Prevalence of Canine Coronavirus and Parvovirus Infections in Dogs with Gastroenteritis in Thailand
The aim of this study is to evaluate the prevalence of CCV and CPV-2 infections in gastroenteritic dogs by using seminested PCR to detect CCV RNA and CPV-2 DNA in fecal specimens derived from gastroenteritic dogs and healthy dogs.
Materials & Methods
Seventy fecal samples from dogs with signs of gastroenteritis (vomiting and diarrhea), twenty-five fecal samples from healthy dogs and one CPV-2 vaccine strain were amplified by semi-nested polymerase chain reaction (PCR), aimed at specifically studying the gene encoding the most abundant capsid protein VP2 of CPV-2 and spike protein of CCV.
Positive specimens comprised 44 samples (62.8%) and 9 samples (12.8%) for CPV-2 and CCV, respectively.
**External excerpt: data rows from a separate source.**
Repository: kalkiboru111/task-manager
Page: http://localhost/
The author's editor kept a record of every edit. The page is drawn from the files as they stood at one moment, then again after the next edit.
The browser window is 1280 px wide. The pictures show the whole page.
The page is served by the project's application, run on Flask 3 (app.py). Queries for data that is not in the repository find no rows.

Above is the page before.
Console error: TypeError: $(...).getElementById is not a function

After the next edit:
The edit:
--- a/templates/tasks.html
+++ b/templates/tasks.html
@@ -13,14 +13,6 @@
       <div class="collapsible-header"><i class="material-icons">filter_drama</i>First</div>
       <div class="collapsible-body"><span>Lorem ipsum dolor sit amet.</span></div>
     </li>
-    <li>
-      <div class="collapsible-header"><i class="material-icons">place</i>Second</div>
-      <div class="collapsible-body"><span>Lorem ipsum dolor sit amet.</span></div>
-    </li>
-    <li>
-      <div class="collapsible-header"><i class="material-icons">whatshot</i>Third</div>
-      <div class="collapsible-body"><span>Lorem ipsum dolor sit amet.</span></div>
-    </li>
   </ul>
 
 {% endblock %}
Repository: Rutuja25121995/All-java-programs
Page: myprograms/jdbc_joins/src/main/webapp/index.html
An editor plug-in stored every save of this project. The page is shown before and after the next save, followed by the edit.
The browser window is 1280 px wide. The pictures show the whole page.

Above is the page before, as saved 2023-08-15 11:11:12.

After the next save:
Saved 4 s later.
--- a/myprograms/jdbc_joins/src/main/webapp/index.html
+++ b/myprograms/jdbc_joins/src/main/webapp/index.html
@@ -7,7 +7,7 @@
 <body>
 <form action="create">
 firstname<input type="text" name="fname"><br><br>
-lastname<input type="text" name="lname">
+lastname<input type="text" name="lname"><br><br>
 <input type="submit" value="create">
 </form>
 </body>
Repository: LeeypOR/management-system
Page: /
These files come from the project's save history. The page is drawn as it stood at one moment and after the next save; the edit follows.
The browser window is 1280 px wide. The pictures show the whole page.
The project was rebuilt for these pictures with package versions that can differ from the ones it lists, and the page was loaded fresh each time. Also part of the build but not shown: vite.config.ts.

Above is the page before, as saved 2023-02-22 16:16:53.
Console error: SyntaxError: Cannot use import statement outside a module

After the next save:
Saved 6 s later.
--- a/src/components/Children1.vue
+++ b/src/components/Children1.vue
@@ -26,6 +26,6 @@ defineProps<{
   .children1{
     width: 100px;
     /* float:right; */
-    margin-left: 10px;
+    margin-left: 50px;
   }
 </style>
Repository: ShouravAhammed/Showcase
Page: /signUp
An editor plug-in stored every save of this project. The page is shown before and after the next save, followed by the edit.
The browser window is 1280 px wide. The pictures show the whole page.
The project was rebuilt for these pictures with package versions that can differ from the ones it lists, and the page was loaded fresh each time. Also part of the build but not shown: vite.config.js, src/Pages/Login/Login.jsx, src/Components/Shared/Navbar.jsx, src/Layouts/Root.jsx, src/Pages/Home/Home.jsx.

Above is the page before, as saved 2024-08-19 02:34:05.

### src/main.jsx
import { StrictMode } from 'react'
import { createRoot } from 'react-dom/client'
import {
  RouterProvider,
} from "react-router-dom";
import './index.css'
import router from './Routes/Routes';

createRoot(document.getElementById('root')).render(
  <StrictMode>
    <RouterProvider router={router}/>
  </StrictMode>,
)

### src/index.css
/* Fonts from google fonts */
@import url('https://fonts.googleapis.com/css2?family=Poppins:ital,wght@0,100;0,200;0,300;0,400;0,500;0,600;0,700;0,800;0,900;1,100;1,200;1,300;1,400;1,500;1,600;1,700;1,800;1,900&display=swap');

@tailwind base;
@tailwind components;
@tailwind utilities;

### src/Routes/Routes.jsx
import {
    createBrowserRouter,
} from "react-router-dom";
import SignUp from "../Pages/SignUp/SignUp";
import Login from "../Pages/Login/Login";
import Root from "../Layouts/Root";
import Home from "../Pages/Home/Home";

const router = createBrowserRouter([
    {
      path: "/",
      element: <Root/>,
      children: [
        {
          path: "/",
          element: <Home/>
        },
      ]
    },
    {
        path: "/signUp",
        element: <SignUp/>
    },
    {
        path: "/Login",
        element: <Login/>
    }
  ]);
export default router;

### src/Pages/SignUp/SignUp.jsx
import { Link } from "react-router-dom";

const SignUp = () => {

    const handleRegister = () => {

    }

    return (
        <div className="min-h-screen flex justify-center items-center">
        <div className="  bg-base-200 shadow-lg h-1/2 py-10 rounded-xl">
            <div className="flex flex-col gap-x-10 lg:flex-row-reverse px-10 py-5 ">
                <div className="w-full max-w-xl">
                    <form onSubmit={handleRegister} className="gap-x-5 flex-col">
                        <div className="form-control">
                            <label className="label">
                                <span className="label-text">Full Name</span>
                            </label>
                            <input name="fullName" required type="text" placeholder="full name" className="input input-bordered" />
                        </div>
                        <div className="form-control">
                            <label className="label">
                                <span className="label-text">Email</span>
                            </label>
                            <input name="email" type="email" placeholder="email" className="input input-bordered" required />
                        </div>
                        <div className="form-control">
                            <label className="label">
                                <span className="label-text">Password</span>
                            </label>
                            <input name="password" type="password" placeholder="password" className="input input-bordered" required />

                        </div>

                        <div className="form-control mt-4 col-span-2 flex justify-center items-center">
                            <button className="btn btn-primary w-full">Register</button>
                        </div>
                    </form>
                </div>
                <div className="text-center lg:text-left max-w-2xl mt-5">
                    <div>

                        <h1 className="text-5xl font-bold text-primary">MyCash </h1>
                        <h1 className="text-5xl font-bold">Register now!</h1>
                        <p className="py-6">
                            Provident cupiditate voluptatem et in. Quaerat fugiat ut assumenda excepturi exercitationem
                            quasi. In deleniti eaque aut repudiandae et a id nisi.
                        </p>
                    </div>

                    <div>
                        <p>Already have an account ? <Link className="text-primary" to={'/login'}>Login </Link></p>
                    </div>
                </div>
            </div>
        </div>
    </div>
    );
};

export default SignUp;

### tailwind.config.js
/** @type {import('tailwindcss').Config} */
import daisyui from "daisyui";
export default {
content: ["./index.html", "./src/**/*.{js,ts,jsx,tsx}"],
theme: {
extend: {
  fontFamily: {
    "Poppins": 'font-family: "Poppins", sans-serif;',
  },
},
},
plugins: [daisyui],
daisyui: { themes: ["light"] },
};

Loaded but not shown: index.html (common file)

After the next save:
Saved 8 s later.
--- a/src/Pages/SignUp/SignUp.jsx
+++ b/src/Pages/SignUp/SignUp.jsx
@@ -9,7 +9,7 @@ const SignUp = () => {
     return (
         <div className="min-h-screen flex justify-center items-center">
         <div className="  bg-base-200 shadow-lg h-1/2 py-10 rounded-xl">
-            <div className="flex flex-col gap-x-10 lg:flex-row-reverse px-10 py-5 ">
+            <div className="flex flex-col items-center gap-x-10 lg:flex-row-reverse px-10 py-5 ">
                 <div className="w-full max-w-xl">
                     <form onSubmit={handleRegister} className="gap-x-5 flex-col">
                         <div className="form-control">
In nine CCV positive samples, seven displayed co-infection between CCV and CPV-2. Our CCV sequence (AF482001) showed a 94.9% nucleotide identity to CCV reported in GenBank accession number D13096. High prevalence of CCV and CPV-2 infections was found in 1-2 month- and 3-6 month aged dogs, respectively.
Our principal interest was to use nested-PCR as methods to rapidly differentiate CCV or CPV-2 infections from other canine enteric pathogens, which can cause similar clinical illnesses. Definitive diagnosis is important primarily for epidemic control and preventative measures.